_Provided information_:
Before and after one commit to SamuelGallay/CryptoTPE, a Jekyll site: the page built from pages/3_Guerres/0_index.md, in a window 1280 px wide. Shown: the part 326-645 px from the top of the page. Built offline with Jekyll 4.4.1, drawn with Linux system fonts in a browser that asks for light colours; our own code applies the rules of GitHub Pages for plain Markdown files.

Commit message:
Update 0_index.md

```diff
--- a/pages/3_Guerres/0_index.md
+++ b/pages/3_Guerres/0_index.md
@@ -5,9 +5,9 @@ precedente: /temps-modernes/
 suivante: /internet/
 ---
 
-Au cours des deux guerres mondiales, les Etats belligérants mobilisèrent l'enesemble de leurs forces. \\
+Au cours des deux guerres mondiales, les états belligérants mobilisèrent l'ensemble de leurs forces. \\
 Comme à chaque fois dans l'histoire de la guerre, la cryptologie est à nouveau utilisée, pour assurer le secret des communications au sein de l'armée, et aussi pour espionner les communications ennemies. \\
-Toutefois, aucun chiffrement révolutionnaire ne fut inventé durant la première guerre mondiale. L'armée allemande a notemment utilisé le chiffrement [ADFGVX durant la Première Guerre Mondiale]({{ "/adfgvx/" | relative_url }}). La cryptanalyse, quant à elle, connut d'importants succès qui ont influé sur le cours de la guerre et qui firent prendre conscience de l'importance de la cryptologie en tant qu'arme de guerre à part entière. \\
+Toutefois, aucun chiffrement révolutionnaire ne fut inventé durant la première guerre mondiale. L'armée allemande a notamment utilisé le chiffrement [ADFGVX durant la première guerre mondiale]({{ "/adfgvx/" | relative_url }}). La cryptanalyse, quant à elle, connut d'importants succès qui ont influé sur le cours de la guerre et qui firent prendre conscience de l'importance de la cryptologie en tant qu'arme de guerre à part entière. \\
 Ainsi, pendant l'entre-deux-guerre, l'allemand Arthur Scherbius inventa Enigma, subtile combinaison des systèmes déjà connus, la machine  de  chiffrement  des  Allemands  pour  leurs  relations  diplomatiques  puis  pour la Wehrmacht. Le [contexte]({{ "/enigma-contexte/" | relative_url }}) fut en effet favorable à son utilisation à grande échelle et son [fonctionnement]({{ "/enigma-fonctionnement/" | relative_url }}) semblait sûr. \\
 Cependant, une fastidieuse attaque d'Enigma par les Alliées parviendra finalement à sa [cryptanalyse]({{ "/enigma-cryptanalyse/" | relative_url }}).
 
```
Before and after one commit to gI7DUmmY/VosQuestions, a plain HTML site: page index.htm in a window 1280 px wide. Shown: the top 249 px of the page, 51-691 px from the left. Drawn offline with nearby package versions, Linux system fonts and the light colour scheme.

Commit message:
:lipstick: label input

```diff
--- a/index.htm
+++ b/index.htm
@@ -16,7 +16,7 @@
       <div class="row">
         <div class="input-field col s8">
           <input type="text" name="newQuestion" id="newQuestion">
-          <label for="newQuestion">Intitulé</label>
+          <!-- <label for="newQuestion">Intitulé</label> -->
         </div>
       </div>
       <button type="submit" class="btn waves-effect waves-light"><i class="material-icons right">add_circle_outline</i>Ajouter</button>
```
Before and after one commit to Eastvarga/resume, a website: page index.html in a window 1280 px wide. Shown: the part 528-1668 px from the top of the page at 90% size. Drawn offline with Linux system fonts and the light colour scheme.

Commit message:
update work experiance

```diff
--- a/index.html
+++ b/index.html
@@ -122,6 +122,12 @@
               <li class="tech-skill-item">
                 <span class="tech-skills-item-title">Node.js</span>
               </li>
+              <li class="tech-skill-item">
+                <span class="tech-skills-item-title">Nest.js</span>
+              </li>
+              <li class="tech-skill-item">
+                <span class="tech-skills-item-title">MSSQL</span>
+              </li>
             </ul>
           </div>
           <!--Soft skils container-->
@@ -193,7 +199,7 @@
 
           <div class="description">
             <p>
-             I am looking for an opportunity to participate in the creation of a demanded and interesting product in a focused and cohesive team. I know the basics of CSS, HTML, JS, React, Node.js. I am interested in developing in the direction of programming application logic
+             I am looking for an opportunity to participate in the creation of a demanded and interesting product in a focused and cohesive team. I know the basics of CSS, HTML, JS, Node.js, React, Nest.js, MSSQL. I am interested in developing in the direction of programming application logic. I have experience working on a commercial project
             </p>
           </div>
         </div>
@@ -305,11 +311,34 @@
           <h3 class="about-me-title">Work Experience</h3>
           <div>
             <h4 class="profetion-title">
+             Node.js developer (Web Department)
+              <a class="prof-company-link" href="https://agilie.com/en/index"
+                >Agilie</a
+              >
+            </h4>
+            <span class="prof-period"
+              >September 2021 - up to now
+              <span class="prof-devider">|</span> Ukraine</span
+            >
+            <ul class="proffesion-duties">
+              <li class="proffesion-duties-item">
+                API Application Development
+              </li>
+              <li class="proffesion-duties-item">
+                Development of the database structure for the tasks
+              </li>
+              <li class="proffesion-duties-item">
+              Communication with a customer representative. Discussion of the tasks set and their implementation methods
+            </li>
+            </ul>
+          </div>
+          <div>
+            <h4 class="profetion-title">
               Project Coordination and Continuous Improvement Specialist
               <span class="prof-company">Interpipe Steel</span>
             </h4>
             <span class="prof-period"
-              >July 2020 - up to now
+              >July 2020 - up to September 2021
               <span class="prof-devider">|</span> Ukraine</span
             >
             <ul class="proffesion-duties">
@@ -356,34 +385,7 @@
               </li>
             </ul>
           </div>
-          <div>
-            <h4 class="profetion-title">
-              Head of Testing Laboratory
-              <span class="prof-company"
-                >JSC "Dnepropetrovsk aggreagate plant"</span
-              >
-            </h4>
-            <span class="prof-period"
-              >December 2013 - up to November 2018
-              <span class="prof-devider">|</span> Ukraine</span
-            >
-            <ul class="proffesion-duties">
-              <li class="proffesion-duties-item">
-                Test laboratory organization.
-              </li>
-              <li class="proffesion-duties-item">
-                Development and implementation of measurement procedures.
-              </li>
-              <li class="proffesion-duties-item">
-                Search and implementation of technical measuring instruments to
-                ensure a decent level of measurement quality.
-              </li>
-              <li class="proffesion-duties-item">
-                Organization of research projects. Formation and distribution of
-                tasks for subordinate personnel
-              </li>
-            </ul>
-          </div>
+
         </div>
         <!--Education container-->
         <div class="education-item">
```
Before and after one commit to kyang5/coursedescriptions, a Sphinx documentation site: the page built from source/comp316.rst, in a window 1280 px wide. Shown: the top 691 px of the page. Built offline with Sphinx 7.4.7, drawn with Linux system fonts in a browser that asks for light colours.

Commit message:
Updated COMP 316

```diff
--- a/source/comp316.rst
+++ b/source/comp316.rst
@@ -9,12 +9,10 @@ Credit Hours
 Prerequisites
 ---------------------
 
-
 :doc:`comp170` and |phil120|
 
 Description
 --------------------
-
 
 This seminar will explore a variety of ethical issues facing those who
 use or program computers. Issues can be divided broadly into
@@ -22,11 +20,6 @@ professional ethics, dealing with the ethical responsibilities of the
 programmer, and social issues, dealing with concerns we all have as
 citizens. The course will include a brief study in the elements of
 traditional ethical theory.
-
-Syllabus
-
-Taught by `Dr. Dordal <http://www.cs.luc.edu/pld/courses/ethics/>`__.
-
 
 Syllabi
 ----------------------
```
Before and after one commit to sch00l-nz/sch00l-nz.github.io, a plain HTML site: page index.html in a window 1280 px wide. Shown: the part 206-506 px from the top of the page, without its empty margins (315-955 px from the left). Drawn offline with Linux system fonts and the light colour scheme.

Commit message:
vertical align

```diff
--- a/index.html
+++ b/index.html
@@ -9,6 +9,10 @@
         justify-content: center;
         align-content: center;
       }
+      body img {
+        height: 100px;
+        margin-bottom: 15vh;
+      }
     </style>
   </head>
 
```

_Exercise_: Find and copy each line in the material above where the string "span" occurs.

_Exercise output_:
                 <span class="tech-skills-item-title">Node.js</span>
+                <span class="tech-skills-item-title">Nest.js</span>
+                <span class="tech-skills-item-title">MSSQL</span>
+            <span class="prof-period"
+              <span class="prof-devider">|</span> Ukraine</span
               <span class="prof-company">Interpipe Steel</span>
             <span class="prof-period"
               <span class="prof-devider">|</span> Ukraine</span
-              <span class="prof-company"
-                >JSC "Dnepropetrovsk aggreagate plant"</span
-            <span class="prof-period"
-              <span class="prof-devider">|</span> Ukraine</span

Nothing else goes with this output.